Anticipating an initial rush for numbers using the new 844 code, the FCC asked for comment on how distribution of those numbers should be handled. Its conclusion: limit each RespOrg to 100 numbers per day for the first 30 days. (The FCC imposed a similar limit when area code 855 first came on line.) After the first 30 days, the usual rule will come back into effect for numbers in the 844 code: like other toll free numbers, they will be assigned on a first-come, first-served basis.

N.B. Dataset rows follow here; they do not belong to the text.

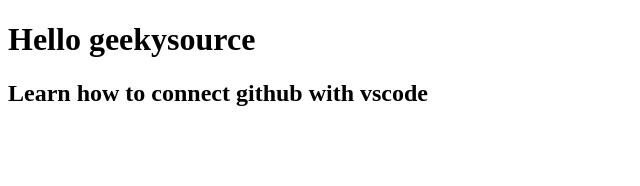
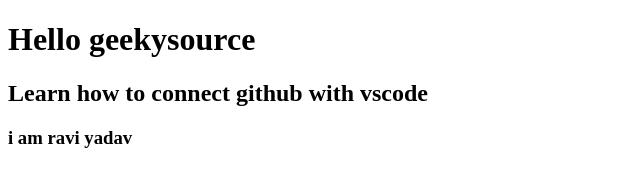
Before and after one commit to Raviyadav8989/geekyprojectgit, a plain HTML site: page index.html in a window 1280 px wide. Shown: the whole page, without its empty margins (0-640 px from the left). Drawn offline with Linux system fonts and the light colour scheme.

Commit message:
changing h3

```diff
--- a/index.html
+++ b/index.html
@@ -9,5 +9,6 @@
 <body>
     <h1>Hello geekysource</h1>
     <h2> Learn how to connect github with vscode</h2>
+    <h3>i am ravi yadav</h3>
 </body>
 </html>
```
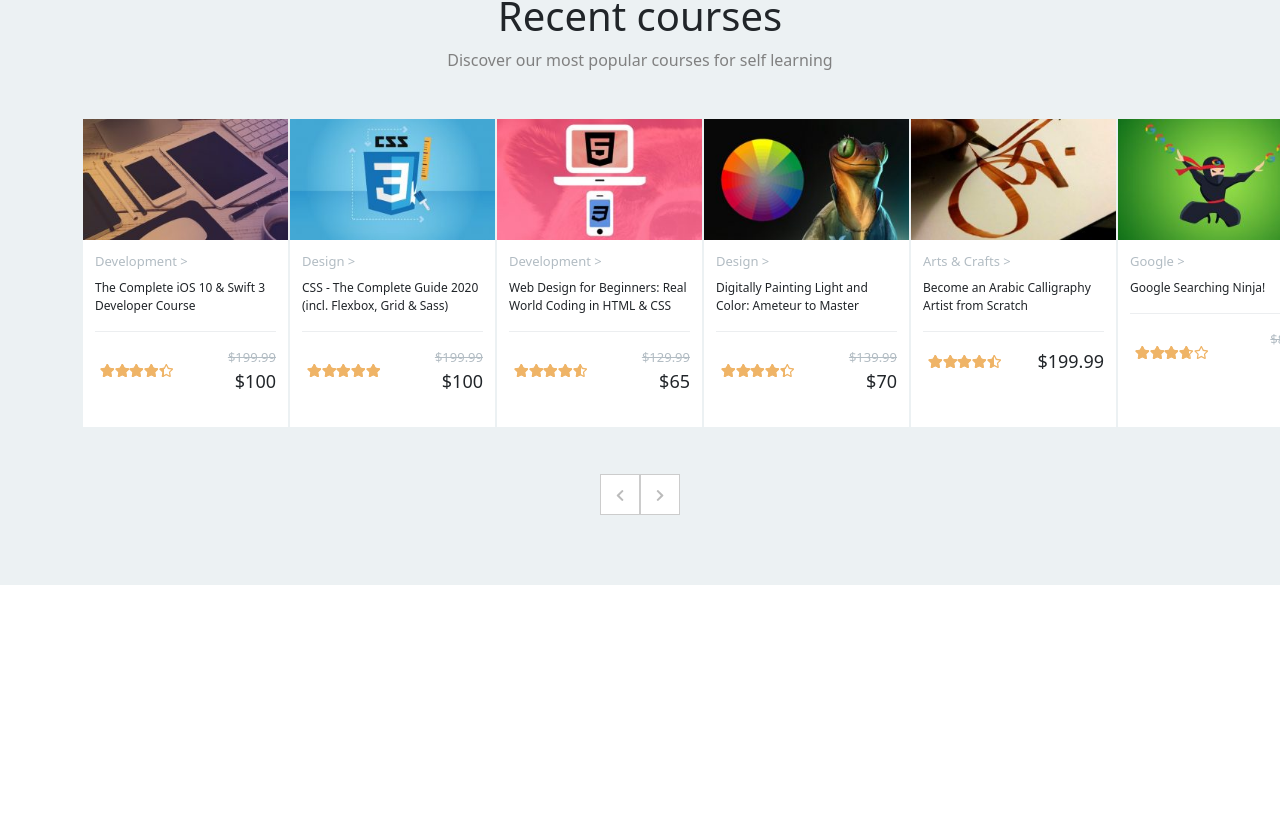
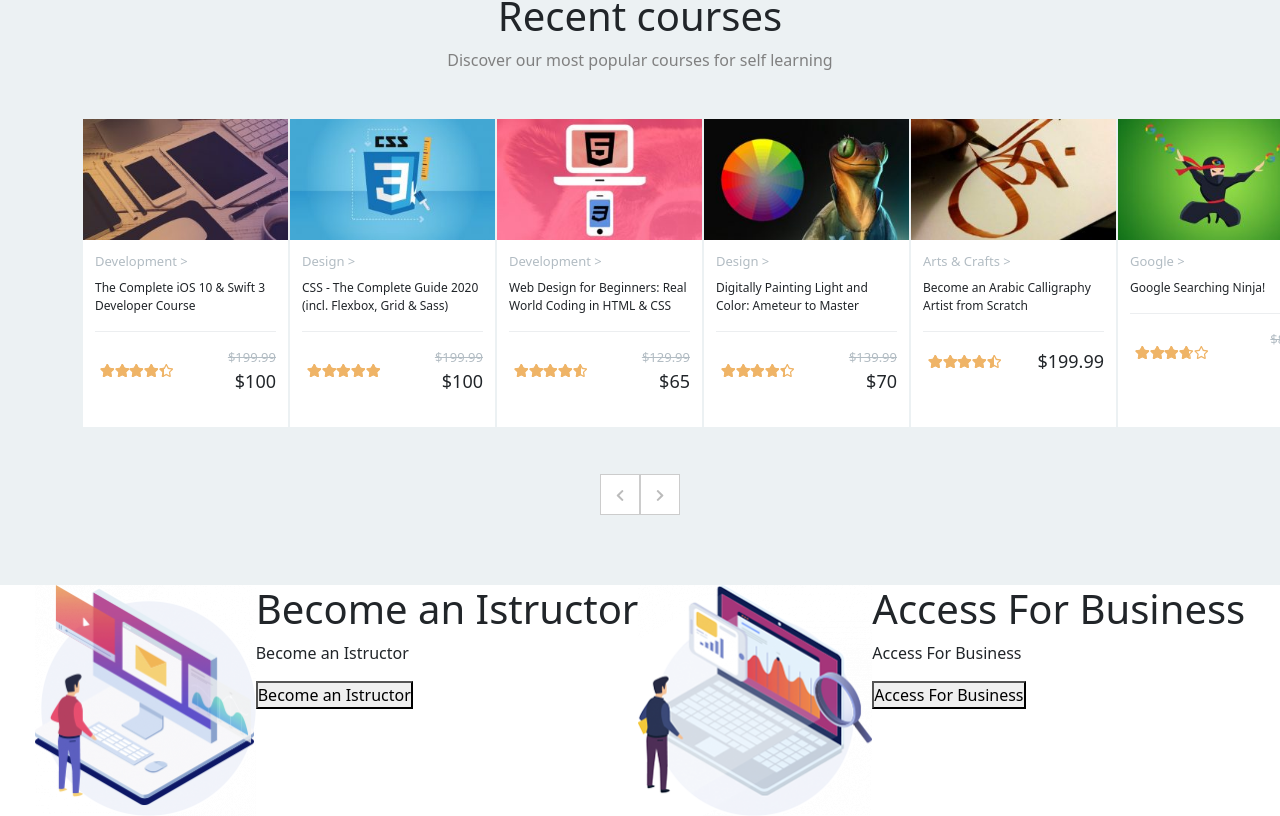
Before and after one commit to lumilio/proj-html-vuejs, a Vue app: page / in a window 1280 px wide. Shown: the part 3168-3984 px from the top of the page. Before the commit the page ends 3753 px from the top, so only its background shows below. Built offline with nearby package versions, Linux system fonts and the light colour scheme.

Commit message:
Update MainExtraCards

```diff
--- a/src/components/ExtraCardModel.vue
+++ b/src/components/ExtraCardModel.vue
@@ -1,11 +1,11 @@
 <template>
 
-    <div>
-        <img src="" alt="">
+    <div class="d-flex">
+        <img :src="require(`../assets/images/${immagine}.png`)" alt="x">
         <div>
-            <h1></h1>
-            <p></p>
-            <button></button>
+            <h1>{{titolo}}</h1>
+            <p>{{titolo}}</p>
+            <button>{{titolo}}</button>
         </div>
     </div>
 
--- a/src/components/MainExtra.vue
+++ b/src/components/MainExtra.vue
@@ -1,6 +1,10 @@
 <template>
-        <div class="container-fluid px-0">
-
+        <div class="container-fluid px-0 d-flex justify-content-center">
+            <ExtraCardModel v-for="item in ExtraCards" :key='item.id'
+            :immagine='item.image'
+            :titolo='item.title'
+            :info='item.text_info'
+            :testobtn='item.text_button'/>
         </div>
 </template>
 
@@ -11,11 +15,14 @@
 //---------------utilities-------------------
 //--------------------------------------------
 //---------------components-------------------
+import ExtraCardModel from './ExtraCardModel.vue';
 //--------------------------------------------
 
 export default {
     name: '',
-    components: {},
+    components: {
+        ExtraCardModel,
+    },
     data() {
         return {
             ExtraCards:[
@@ -29,7 +36,7 @@
                     title:'Access For Business',
                     text_info:'Get unlimited access to 2,500 of top courses for your team.',
                     text_button:'DOING BUSINESS',
-                    image:'image_box_2-221x231',
+                    image:'image_box_2-234x231',
                 },
             ],
         };
```
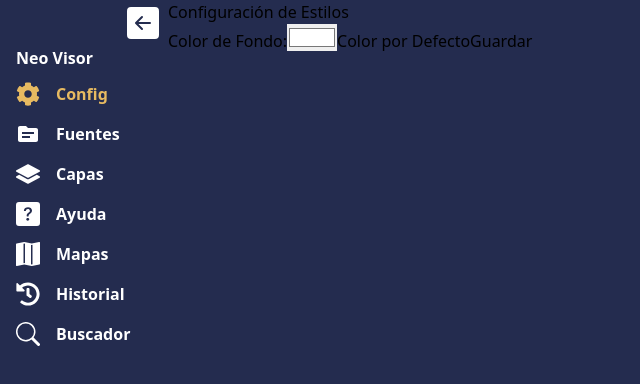
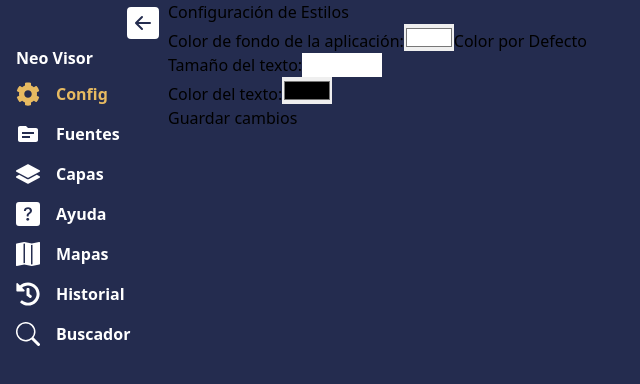
Before and after one commit to afcirillo96/new-visor, a Next.js app: page /dashboard/customization in a window 1280 px wide. Shown: the top 384 px of the page, without its empty margins (0-640 px from the left). Built offline with nearby package versions, Linux system fonts and the light colour scheme; no server answers.

Commit message:
config simple forma added

```diff
--- a/src/app/dashboard/customization/layout.tsx
+++ b/src/app/dashboard/customization/layout.tsx
@@ -47,9 +47,11 @@ export default function Layout() {
         <div>
             <motion.div className={`${styles.subMenu} ${styles.subMenuConfig}`}>
                 <div className='grow'>
+
                     <form onSubmit={handleSubmit}>
                         <h1>Configuración de Estilos</h1>
-                        <label htmlFor="colorFondo">Color de Fondo:</label>
+                        <div className="form-group">
+                            <label htmlFor="colorFondo">Color de fondo de la aplicación:</label>
                             <input
                                 type="color"
                                 id="colorFondo"
@@ -57,8 +59,19 @@ export default function Layout() {
                                 onChange={handleChangeColorFondo}
                             />
                             <button type="button" onClick={handleDefaultColorClick}>Color por Defecto</button>
-                        <button type="submit">Guardar</button>
+                        </div>
+
+                        <div className="form-group">
+                            <label htmlFor="textSize">Tamaño del texto:</label>
+                            <input type="number" id="textSize" name="textSize" min="8" max="72" required />
+                        </div>
+                        <div className="form-group">
+                            <label htmlFor="textColor">Color del texto:</label>
+                            <input type="color" id="textColor" name="textColor" required />
+                        </div>
+                        <button type="submit">Guardar cambios</button>
                     </form>
+
                 </div>
             </motion.div>
         </div>
```
Lines whose indentation alone changed are shown as unchanged.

Number reservation is particularly important to companies that use vanity numbers (think 1-800-FLOWERS and the like) for promotional purposes. Whenever a new toll free area code opens up, it makes sense for such companies to sign up for the same vanity number in the new area code to make sure that no one else grabs it and siphons off business from customers who misdial the toll free code. (Some users have registered their numbers as trademarks, which provides some protection – but trademark registration does not protect them from someone else’s use of the same number as long as that use is not commercially promoted.)
A coalition of a number of RespOrgs questioned the FCC’s distribution plan. “Hold the phone,” they said. (My mother still says “hold the wire,” a phrase from another era.) In their view the 100-to-a-customer limit doesn’t really make the 844 numbers available equitably among all RespOrgs because some RespOrgs have “affiliates” with separate RespOrg ID codes. Thanks to such “affiliate” relationships, those RespOrgs get, in effect, 100 daily bites at the apple for each affiliate, obviously an advantage over stand-alone RespOrgs.
Another concern of the coalition: some RespOrgs have direct access to the toll free database through a “Mechanized Generic Interface” which enables them to get their dibs in on particular numbers faster than those who don’t have an MGI. That’s not fair, according to the coalition.
The FCC did not disagree. But no matter, because the Commission is in a big hurry to get 844 up and rolling because the other toll free codes are running out of numbers. It would take the Commission months, even years, to investigate and address possible RespOrg ID abuses. The FCC wasn’t willing to delay its planned December 7, 2013 roll-out – presumably even if such delay might mean some abuses will occur – because doing so would “put unacceptable pressure on toll free numbering resources”.
The FCC also reminded one and all that its rules forbid reserving a number without an actual customer who has ordered the number, and they forbid the sale of toll free numbers. There has been some enforcement of these rules, although something of a black market in phone numbers has not been completely snuffed out.
So we’re off and running on December 7. If you want to reserve a number in toll free code 844, you had better get your telephone service provider primed to hit the right button as soon as the floodgate opens.